I restarted my phone, but the problem carried on. A couple of hours later no difference, I googled and tried all the steps I could find to fix it, but nothing worked. The only other option was to reset my phone. Knowing I have back-ups enabled, again, I clicked okay thinking nothing of it.
Another half an hour passed, and my phone had been reset, all updated, everything loaded back on and thankfully the issue solved.
However… not quite everything was back. Logging into Google Photos, I saw an I had no photos after the 5th of February. Almost three weeks’ worth of photos just gone.
It’s funny, living in this age of digital photos where we can easily take hundreds of photos each day, photos of every little detail. While we may not go back to look at them often, we know they are there – all those memories kept safe for when we need to remember what we did on a certain day, or how the baby looked. Milestone photos like Oren’s 8-month photos and the weekly pictures I take of him had gone.
For a brief moment, there was a flurry of feelings – guilt at not making sure they were backed up, grief that they were gone, anger too… and then I took a breath.
In reality, that’s all they are. Just photos. The world is still turning. Nothing is really lost. The memories are in my head.
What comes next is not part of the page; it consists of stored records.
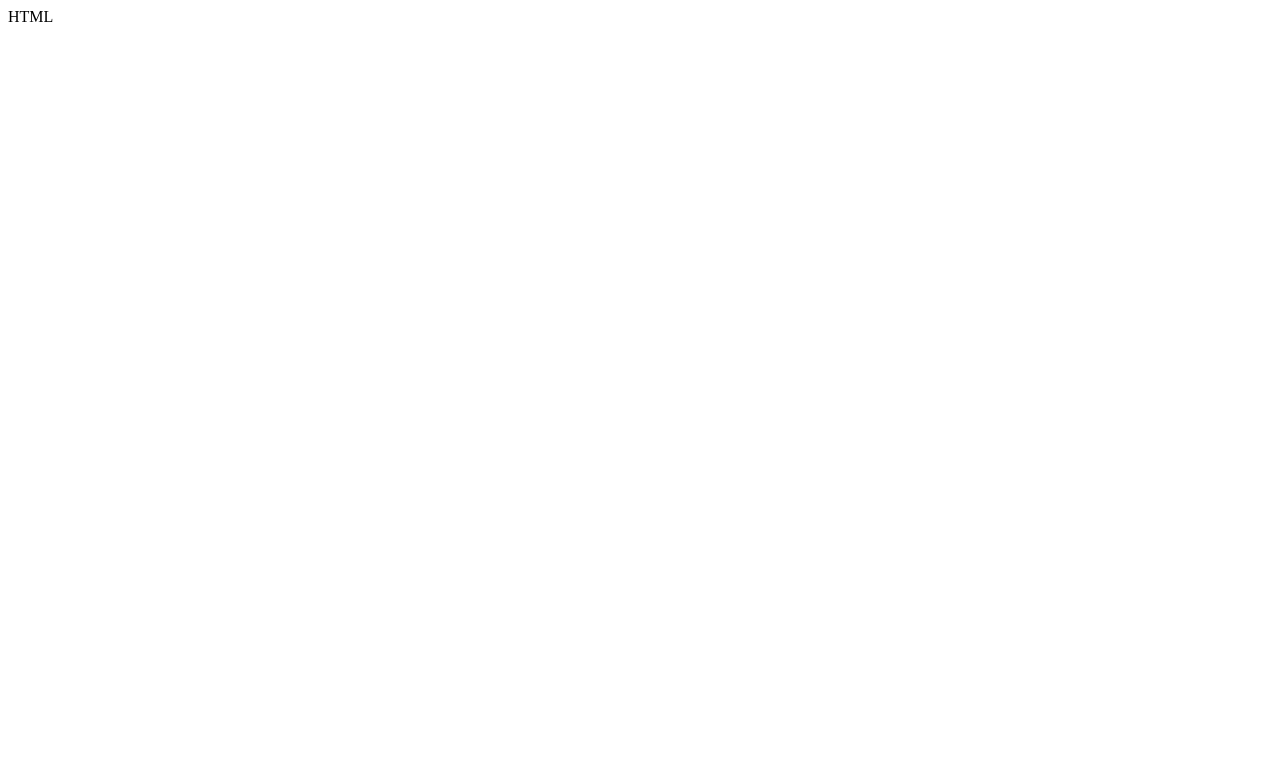
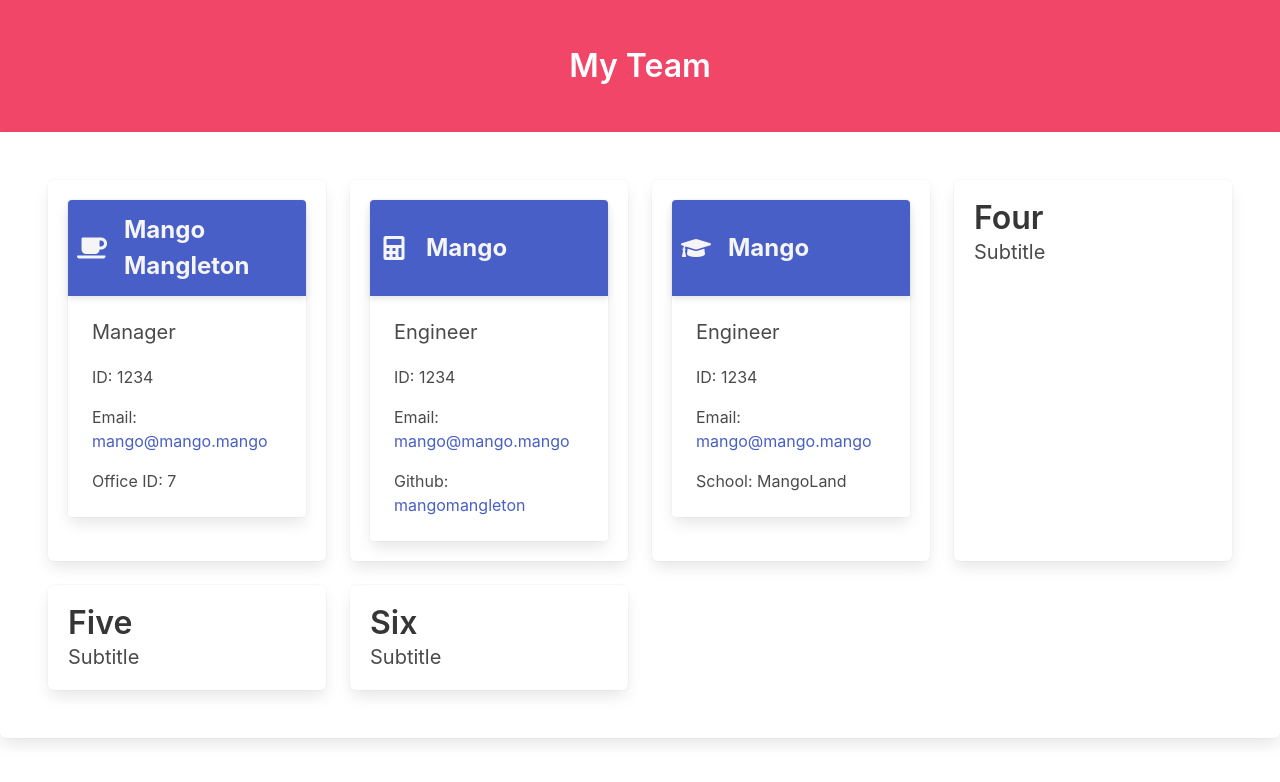
Before and after one commit to cstuhlfire/ProfileGenerator, a website: page dist/index.html in a window 1280 px wide. Drawn offline with nearby package versions, Linux system fonts and the light colour scheme.

Commit message:
add/ Created an html template.

```diff
--- a/dist/index.html
+++ b/dist/index.html
@@ -1 +1,125 @@
-HTML
+<!DOCTYPE html>
+<html>
+  <head>
+    <meta charset="utf-8">
+    <meta name="viewport" content="width=device-width, initial-scale=1">
+    <link rel="stylesheet" href="https://use.fontawesome.com/releases/v5.0.7/css/all.css">
+    <link rel="stylesheet" href="https://cdn.jsdelivr.net/npm/bulma@0.9.2/css/bulma.min.css">
+    <title>Team Profile Generator</title>
+  </head>
+
+  <body>
+    <section class="hero is-danger">
+        <div class="hero-body has-text-centered">
+          <p class="title">My Team</p>
+        </div>
+    </section>
+
+    <div class="box p-6">
+
+        <div class="tile is-ancestor">
+            <div class="tile is-parent is-3">
+                <article class="tile is-child box">
+
+                    <div class="card">
+                        <header class="card-header has-background-link has-text-white-ter is-size-4">
+
+                            <!-- <button class="card-header-icon has-background-link" aria-label="more options">
+                            </button> -->
+                            <span class="icon is-size-4 pl-5 pt-6 pb-6 pr-4">
+                                <i class="fas fa-coffee has-text-white-ter" aria-hidden="true"></i>
+                            </span>
+                            <p class="card-header-title has-text-white-ter ">Mango Mangleton</p>
+                        </header>
+
+                        <div class="card-content">
+                            <div class="content">
+                                <p class="subtitle">Manager</p>
+                                <p>ID: 1234</p>
+                                <p>Email: <a href="#">mango@mango.mango</a></p>
+                                <p>Office ID: 7</p>
+                            </div>
+                        </div>
+                    </div>
+
+                </article>
+            </div>
+
+            <div class="tile is-parent is-3">
+                <article class="tile is-child box">
+
+                    <div class="card">
+                        <header class="card-header has-background-link has-text-white-ter is-size-4">
+
+                            <!-- <button class="card-header-icon has-background-link" aria-label="more options">
+                            </button> -->
+                            <span class="icon is-size-4 pl-5 pt-6 pb-6 pr-4">
+                                <i class="fas fa-calculator has-text-white-ter" aria-hidden="true"></i>
+                            </span>
+                            <p class="card-header-title has-text-white-ter ">Mango</p>
+                        </header>
+
+                        <div class="card-content">
+                            <div class="content">
+                                <p class="subtitle">Engineer</p>
+                                <p>ID: 1234</p>
+                                <p>Email: <a href="#">mango@mango.mango</a></p>
+                                <p>Github: <a href="#">mangomangleton</a></p>
+                            </div>
+                        </div>
+                    </div>
+                </article>
+            </div>
+
+  <div class="tile is-parent is-3">
+    <article class="tile is-child box">
+        <div class="card">
+            <header class="card-header has-background-link has-text-white-ter is-size-4">
+
+                <!-- <button class="card-header-icon has-background-link" aria-label="more options">
+                </button> -->
+                <span class="icon is-size-4 pl-5 pt-6 pb-6 pr-4">
+                    <i class="fas fa-graduation-cap has-text-white-ter" aria-hidden="true"></i>
+                </span>
+                <p class="card-header-title has-text-white-ter ">Mango</p>
+            </header>
+
+            <div class="card-content">
+                <div class="content">
+                    <p class="subtitle">Engineer</p>
+                    <p>ID: 1234</p>
+                    <p>Email: <a href="#">mango@mango.mango</a></p>
+                    <p>School: MangoLand</p>
+                </div>
+            </div>
+        </div>
+    </article>
+  </div>
+
+  <div class="tile is-parent is-3">
+    <article class="tile is-child box">
+      <p class="title">Four</p>
+      <p class="subtitle">Subtitle</p>
+    </article>
+  </div>
+</div>
+
+
+<div class="tile is-ancestor">
+    <div class="tile is-parent is-3">
+      <article class="tile is-child box">
+        <p class="title">Five</p>
+        <p class="subtitle">Subtitle</p>
+      </article>
+    </div>
+
+    <div class="tile is-parent is-3">
+      <article class="tile is-child box">
+        <p class="title">Six</p>
+        <p class="subtitle">Subtitle</p>
+      </article>
+    </div>
+
+    </div>
+  </body>
+</html>
```
Also changed, not shown: dist/template.html (added, +14 -0 lines).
OF course, there are a few snippets on my social media, thankfully I’d shared some on Instagram, so I can snatch a couple back at least.
And while it’s kind of sad that they are gone, just vanished into the ether, I realised there is no point feeling sad or angry or guilty. What will be, will be. Life will carry on. Those moments were just that – moments. Just snapshots of a whole life. A life that is so full of love and joy and wonder, that not even a few lost photos can diminish.
Whether it’s photos or something else we’ve lost, feeling regret means we are living in the past, trying to hold on to what was. Life is forever flowing and changing, never staying the same. Letting go can be a beautiful thing in life. Opening space for what is coming next.
Losing a few photographs taught me more than I could have expected, it was a lesson in letting go, in not feeling remorseful for what was, but instead to find joy in the good memories and open the door for new adventures.
“If you want to be happy, do not dwell in the past, do not worry about the future, focus on living fully in the present.”Roy T. Bennett, The Light in the Heart